The ending has yet to be written for Barnes & Noble's Nook story, which began with the surprise debut of the original Nook e-reader back in late 2009. But recent plot twists don't appear to bode well for the subsidiary known as "Nook Media," which contains the company's e-reader, tablet, and digital content businesses, and which two other companies — Microsoft and publisher Pearson — have bought into.

Over the past few weeks, Barnes & Noble has announced fire sale after fire sale for Nook products: Buy a Nook HD+ tablet and get a Nook Simple Touch free! Download the Nook app for Windows 8 and get free bestselling digital book and magazine titles! The latest deal, which was just announced last week, targets teachers as part of Barnes & Noble's annual "Educator Appreciation Days," offering a variety of discounts — including $20 off the Nook HD and HD+ — between April 13 and 21.

Fire sale after fire sale

The discounts on Nook Media hardware and content, coming as they do the month after Barnes & Noble reported an 8.8 percent revenue drop and 2.2 percent decline in sales of Nook products from last year, doesn't seem to be a show of faith in Nook's future prospects.

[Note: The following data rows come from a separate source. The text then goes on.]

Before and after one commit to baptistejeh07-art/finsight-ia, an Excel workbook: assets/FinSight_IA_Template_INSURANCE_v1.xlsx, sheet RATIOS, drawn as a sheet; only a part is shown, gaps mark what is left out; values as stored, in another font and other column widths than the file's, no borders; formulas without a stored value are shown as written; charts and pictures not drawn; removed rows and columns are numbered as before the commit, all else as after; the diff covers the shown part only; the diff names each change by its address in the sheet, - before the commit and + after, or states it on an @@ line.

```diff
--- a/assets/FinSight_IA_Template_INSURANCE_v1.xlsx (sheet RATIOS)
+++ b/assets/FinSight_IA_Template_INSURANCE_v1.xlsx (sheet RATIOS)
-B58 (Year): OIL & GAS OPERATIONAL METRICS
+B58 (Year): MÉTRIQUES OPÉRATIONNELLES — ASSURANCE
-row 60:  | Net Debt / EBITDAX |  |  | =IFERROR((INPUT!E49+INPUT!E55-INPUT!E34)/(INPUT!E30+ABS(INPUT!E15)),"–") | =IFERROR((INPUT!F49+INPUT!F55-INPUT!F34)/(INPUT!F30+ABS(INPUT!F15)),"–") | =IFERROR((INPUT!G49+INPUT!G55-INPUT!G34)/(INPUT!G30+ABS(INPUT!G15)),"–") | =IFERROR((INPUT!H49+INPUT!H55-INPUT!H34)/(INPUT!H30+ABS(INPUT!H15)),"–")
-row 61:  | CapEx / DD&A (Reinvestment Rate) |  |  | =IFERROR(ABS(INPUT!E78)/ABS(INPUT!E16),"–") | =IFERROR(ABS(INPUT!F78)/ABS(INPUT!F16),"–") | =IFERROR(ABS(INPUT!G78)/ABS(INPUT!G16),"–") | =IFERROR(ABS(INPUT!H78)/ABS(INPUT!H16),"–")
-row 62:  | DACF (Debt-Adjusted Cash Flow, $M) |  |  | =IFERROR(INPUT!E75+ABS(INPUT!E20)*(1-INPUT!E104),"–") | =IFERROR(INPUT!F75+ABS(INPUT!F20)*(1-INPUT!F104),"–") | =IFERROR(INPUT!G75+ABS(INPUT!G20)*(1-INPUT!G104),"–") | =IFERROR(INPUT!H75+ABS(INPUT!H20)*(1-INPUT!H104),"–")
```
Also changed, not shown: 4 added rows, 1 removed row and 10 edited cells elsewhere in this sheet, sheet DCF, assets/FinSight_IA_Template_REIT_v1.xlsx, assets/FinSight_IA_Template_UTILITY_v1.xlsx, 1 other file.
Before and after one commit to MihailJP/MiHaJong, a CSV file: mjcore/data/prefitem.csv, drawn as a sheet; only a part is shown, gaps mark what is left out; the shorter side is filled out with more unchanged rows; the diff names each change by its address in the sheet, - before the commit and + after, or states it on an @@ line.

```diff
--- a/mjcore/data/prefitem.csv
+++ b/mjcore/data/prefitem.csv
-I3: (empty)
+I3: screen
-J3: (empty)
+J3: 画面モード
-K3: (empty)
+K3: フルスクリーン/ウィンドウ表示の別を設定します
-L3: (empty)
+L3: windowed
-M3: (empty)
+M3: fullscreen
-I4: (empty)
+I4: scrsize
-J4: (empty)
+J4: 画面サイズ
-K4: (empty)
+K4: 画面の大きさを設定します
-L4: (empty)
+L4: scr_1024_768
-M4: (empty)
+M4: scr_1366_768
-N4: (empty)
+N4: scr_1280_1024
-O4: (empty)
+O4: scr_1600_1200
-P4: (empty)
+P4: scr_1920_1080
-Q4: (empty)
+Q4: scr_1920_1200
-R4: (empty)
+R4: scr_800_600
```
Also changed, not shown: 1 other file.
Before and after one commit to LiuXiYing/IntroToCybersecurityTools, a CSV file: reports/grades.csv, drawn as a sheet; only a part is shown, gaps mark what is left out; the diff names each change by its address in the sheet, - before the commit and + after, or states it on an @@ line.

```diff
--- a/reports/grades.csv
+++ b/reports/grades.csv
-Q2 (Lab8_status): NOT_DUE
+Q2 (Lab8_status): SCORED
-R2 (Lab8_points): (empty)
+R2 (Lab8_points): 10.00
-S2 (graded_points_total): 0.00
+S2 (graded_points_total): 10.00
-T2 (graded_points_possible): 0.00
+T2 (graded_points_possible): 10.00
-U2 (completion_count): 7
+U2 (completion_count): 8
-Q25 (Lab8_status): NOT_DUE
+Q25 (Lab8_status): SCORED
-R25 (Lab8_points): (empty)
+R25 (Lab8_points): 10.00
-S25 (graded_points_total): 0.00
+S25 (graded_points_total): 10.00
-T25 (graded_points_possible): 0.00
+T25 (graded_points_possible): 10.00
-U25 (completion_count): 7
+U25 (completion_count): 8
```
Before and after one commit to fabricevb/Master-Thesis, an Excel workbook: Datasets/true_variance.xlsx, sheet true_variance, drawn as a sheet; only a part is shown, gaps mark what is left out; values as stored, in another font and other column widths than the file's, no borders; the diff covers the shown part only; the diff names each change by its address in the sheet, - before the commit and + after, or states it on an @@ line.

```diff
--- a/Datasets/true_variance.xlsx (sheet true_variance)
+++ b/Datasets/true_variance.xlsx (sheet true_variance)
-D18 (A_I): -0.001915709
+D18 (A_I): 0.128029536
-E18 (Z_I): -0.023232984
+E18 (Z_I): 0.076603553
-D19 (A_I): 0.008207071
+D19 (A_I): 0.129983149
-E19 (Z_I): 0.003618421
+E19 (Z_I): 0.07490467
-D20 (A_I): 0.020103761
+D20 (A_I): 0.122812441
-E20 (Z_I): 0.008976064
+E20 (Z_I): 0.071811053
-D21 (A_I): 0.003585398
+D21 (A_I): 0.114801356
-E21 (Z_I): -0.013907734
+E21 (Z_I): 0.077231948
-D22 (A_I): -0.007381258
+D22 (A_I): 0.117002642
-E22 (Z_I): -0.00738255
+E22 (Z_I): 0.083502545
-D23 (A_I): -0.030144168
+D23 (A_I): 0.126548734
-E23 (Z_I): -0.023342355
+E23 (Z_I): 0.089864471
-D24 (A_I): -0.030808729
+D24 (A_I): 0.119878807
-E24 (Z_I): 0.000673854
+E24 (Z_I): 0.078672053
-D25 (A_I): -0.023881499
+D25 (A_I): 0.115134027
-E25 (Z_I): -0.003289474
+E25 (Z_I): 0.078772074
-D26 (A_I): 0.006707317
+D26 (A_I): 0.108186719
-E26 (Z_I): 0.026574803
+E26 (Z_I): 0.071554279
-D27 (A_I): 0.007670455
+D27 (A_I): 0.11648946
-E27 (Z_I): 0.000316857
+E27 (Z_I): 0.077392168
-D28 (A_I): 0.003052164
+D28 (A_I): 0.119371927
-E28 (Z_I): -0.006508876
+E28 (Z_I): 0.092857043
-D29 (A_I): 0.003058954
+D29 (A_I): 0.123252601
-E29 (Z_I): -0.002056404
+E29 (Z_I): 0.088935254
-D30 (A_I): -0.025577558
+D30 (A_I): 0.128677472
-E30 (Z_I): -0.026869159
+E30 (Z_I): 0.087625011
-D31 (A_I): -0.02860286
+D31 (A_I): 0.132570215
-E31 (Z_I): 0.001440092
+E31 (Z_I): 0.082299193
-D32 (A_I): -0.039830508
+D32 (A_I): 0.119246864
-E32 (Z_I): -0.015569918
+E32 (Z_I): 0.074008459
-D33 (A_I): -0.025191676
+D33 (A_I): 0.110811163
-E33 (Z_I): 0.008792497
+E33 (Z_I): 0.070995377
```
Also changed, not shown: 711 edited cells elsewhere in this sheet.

Meanwhile, parent company Barnes & Noble, which still owns the majority stake in the subsidiary (78.2 percent), also saw its retail sales drop even more precipitously and is also moving to close more stores, the latter which it says is simply business as usual. That hasn't stopped a flurry of reports speculating that a major shakeup is looming for Barnes & Noble and Nook in the near future, perhaps that the parent company could go out of business or sell itself to another chain such as Walmart.

"you have two businesses that have different goals that are now separated."

Barnes & Noble's founder and chairman Leonard Riggio quietly indicated in a regulatory filing in February that he wanted to buy only the company's brick and mortar business, not Nook Media, effectively splitting the two for good. A split is something that other shareholders and analysts have suggested would be a wise move, too. A questioner on Barnes & Noble's latest earnings call pointed out in February "you have two businesses that have different goals that are now separated... they appeal to different investor sets. You're clearly getting penalized for the fact that they live together," and went on to ask about "how to ultimately separate these businesses." In response, Barnes & Noble's chief financial officer Michael Huseby said "we've consistently disclosed that we're looking at strategic alternatives and will continue to do that, but we don't have anything further to announce at this time." Asked again more recently, Barnes & Noble did not respond to The Verge in time for this article's publication.

Others have suggested that Microsoft, which invested $300 million to acquire what ended up being a 16.8 percent stake in Nook Media, should go ahead and buy that whole subsidiary from Barnes & Noble. Microsoft declined to comment when asked by The Verge about its investment in Nook, but sources close to both companies who wished to remain anonymous said that Microsoft has the option to ramp up or decrease its stake in Nook at any time. Microsoft, it should also be noted, has almost nothing to lose from its Nook investment as it stands now. The company has almost $70 billion in cash on hand.

The question is whether Microsoft would make a move to save Nook

The question is whether Microsoft would make a move to save Nook if Barnes & Noble collapsed or tried to offload it. There's a good argument to made that Microsoft should do just that: Barnes & Noble still claims it has one of the largest digital content libraries in the world, and sales in that area were actually up 6.8 percent last quarter. Even just to get that content — which includes many ebooks and magazines Microsoft doesn't have — could be worth nearly any possible fair price for Nook. Plus, when Microsoft first announced it would be investing in the subsidiary that would become Nook Media almost a year ago (the deal closed in October), it pointed out that content was one of the reasons.

Even if Microsoft doesn't buy Nook, look for it to take a more active role in providing more overlapping experiences between products. Sources close to Microsoft who declined to speak on the record said to envision a scenario in which Microsoft would allow users of Office to self-publish manuscripts straight from Word to the Barnes & Noble digital publishing store, giving the two companies more of a fighting chance against Amazon and Apple. The sources said that for Microsoft, Nook was a long term play. Despite it now being six months since the companies closed the deal, it would take longer — perhaps years — for Microsoft's ebook plans to fully materialize in the hands of consumers.

Nook has become a book in the 'Choose Your Own Adventure' series

How many consumers actually stick around for that long is an open question, of course. In fact, whether Nook sticks around in its current form is something of a question, too: for Barnes & Noble and its partners, the platform itself has become a book in the Choose Your Own Adventure series. Not all decisions lead to success.